Microsoft’s Surface Tablet clears final hurdle before launch | Computing
The Federal Communications Commission (FCC) has cleared the way for Microsoft to launch its rumored low-cost Surface Tablet in the United States. The publication of the Surface Tablet’s regulatory filing documents by the agency suggests that not only is a launch imminent, but also reveals some details about the slate that we did not know before. Microsoft requested that the FCC keep details about its Surface Tablet under “short-term confidentiality” until December 28, 2018, so we can expect the slate to launch before the year is over.
Microsoft’s documents with the FCC simply refers to the device as Model 1824 and describes it as a portable computing device, a term that Microsoft had used in the past to describe its mobile Surface products. And although it was previously speculated that Microsoft would switch to Qualcomm’s ARM-powered Snapdragon processor for the low-cost Surface Tablet, this might not be the case. FCC documents show that Model 1824 comes with a separate Wi-Fi/Bluetooth communications module by Qualcomm, suggesting that this new device will use a separate processor, likely an Intel-based one. If a Qualcomm Snapdragon processor had been used, these radios would have been integrated into the system-on-a-chip (SoC) design, negating the need for separate radio modules, WinFuture commented.
Microsoft had used both ARM-based and Intel’s low-powered x86 architecture on its low-cost Surface in the past. The Surface RT debuted with an ARM-based Nvidia Tegra processor, but it failed to take off since it was not capable of running the full version of Windows 8 at the time. For the Surface 3, Microsoft switched to a low-powered Intel processor, which brought full Windows 8.1 support to the hardware, but users complained about the sluggish performance of the processor compared to faster mainstream Intel Core i-series chipsets.
Prior to the release of Microsoft’s FCC filing, the Surface Tablet was believed to have switched back to an ARM-based design as part of Microsoft’s Always-Connected PC push with optional LTE connectivity. Even if the Surface Tablet ships with an Intel processor, battery life shouldn’t be a concern. It’s revealed that the battery that ships in the slate will be the same model from last generation’s Surface Pro 4, but with a slight difference in voltage.

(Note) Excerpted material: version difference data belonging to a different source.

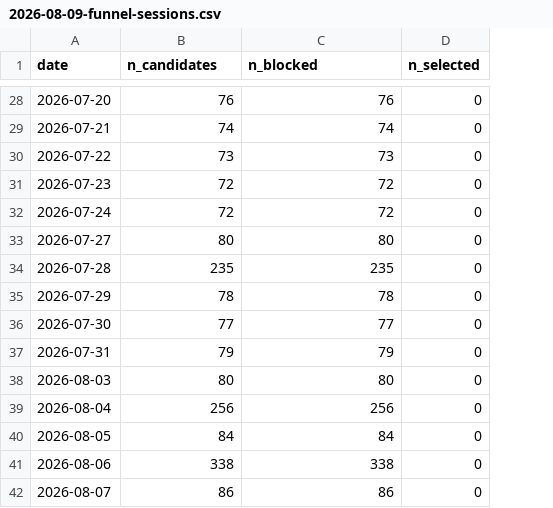
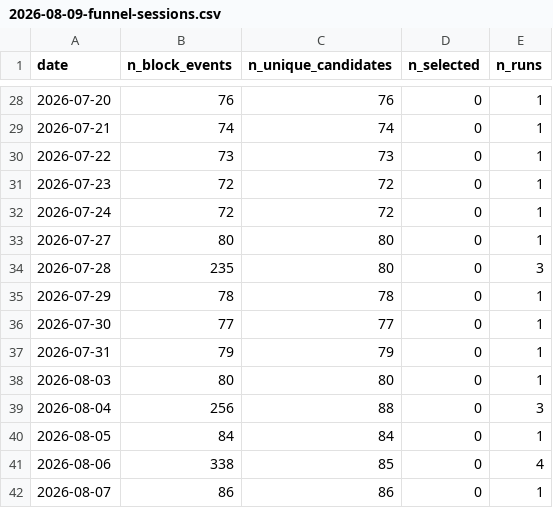
Before and after one commit to hallovorld/renquant-orchestrator, a CSV file: doc/research/data/2026-08-09-funnel-sessions.csv, drawn as a sheet; only a part is shown, gaps mark what is left out; the diff covers the shown part only; the diff names each change by its address in the sheet, - before the commit and + after, or states it on an @@ line.

Commit message:
fix(review r2): full derivation semantics + a visible cash-drag correction
Every term the review demanded is now defined in the derivation docstring
and carried in the rows: run_id, commit_sha, training_cutoff,
model_content_sha256, run created_at per candidate row; block-EVENT vs
unique-candidate semantics; as-of rule (all live runs, no cross-run dedup);
buy definition (selected=1); gate-order ownership pointer. Cash accounting
is now DERIVED (live_state_snapshots cash/portfolio_value: mean 79.1%),
and the note visibly corrects its own earlier quote: the G-E "$4,820/yr"
priced idle cash at the replay panel's return -- the rate this same day's
work established as unattainable; at an 8% ASSUMED rate the drag is ~$680/yr.
The problem (79.1% idle) is unchanged; its dollar cost was overstated ~7x.

```diff
--- a/doc/research/data/2026-08-09-funnel-sessions.csv
+++ b/doc/research/data/2026-08-09-funnel-sessions.csv
+column E (n_runs), rows 28-42: 1 | 1 | 1 | 1 | 1 | 1 | 3 | 1 | 1 | 1 | 1 | 3 | 1 | 4 | 1
-B1: n_candidates
+B1: n_block_events
-C1: n_blocked
+C1: n_unique_candidates
-C34 (n_unique_candidates): 235
+C34 (n_unique_candidates): 80
-C39 (n_unique_candidates): 256
+C39 (n_unique_candidates): 88
-C41 (n_unique_candidates): 338
+C41 (n_unique_candidates): 85
```
Also changed, not shown: 8 edited cells elsewhere in this file, 6 other files.
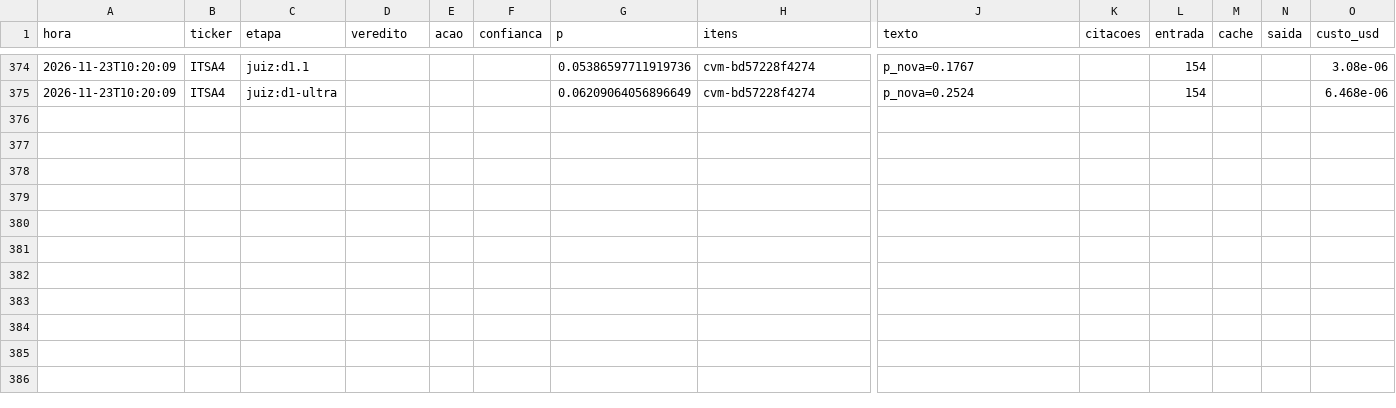
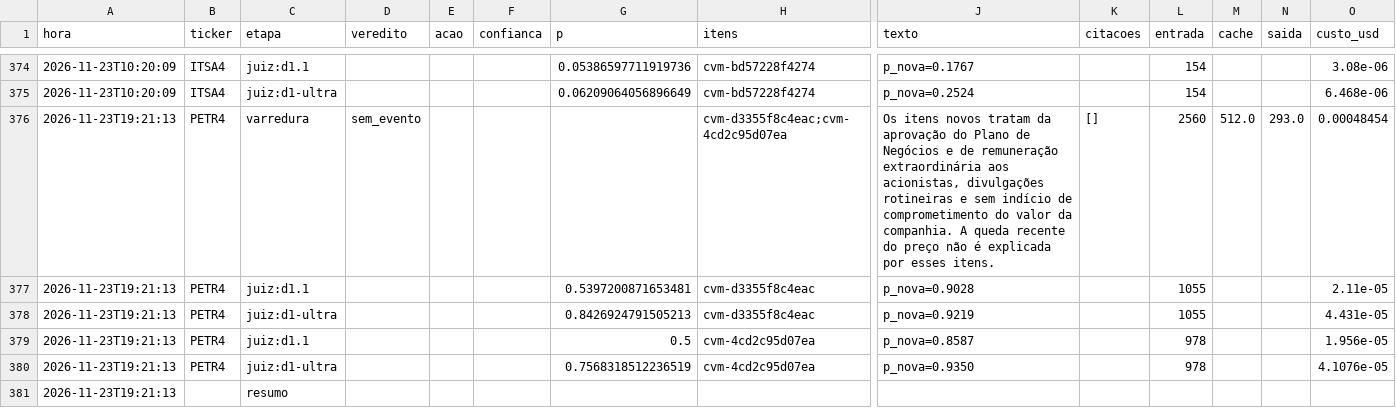
Before and after one commit to GabrielScript/Portfolio-Optimization, a CSV file: simulador/sentinela_log.csv, drawn as a sheet; only a part is shown, gaps mark what is left out; rows hold the shown columns only; the diff names each change by its address in the sheet, - before the commit and + after, or states it on an @@ line.

Commit message:
data: Sentinela até 23/11/2026 19:21 (rodada horária)

```diff
--- a/simulador/sentinela_log.csv
+++ b/simulador/sentinela_log.csv
+row 376: 2026-11-23T19:21:13 | PETR4 | varredura | sem_evento |  |  |  | cvm-d3355f8c4eac;cvm-4cd2c95d07ea | Os itens novos tratam da aprovação do Plano de Negócios e de remuneração extraordinária aos acionistas, divulgações rotineiras e sem indício de comprometimento do valor da companhia. A queda recente do preço não é explicada por esses itens. | [] | 2560 | 512.0 | 293.0 | 0.00048454
+row 377: 2026-11-23T19:21:13 | PETR4 | juiz:d1.1 |  |  |  | 0.5397200871653481 | cvm-d3355f8c4eac | p_nova=0.9028 |  | 1055 |  |  | 2.11e-05
+row 378: 2026-11-23T19:21:13 | PETR4 | juiz:d1-ultra |  |  |  | 0.8426924791505213 | cvm-d3355f8c4eac | p_nova=0.9219 |  | 1055 |  |  | 4.431e-05
+row 379: 2026-11-23T19:21:13 | PETR4 | juiz:d1.1 |  |  |  | 0.5 | cvm-4cd2c95d07ea | p_nova=0.8587 |  | 978 |  |  | 1.956e-05
+row 380: 2026-11-23T19:21:13 | PETR4 | juiz:d1-ultra |  |  |  | 0.7568318512236519 | cvm-4cd2c95d07ea | p_nova=0.9350 |  | 978 |  |  | 4.1076e-05
+row 381: 2026-11-23T19:21:13 |  | resumo
```
Also changed, not shown: simulador/sentinela_pontuacao.csv, simulador/sentinela_vistos.csv.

Microsoft is expected to launch its low-cost Surface Tablet later this year, and the device could help Microsoft compete against Apple’s recently launched iPad and Google’s Chromebook devices in the education market. In addition to the Surface Tablet, Microsoft was also widely expected to launch a dual-screen portable computing device with a codename of Andromeda, but that device was recently reported to have been canceled at the last minute to follow the same fate as Microsoft’s Courier project from nearly ten years ago. Microsoft is also expected to refresh its more powerful Surface Pro detachable hybrid, which could arrive either later this year or early next year. Some reports suggest that Microsoft may update the Surface Pro this year, giving it a more modern processor from Intel, and refresh the design next year with a major overhaul.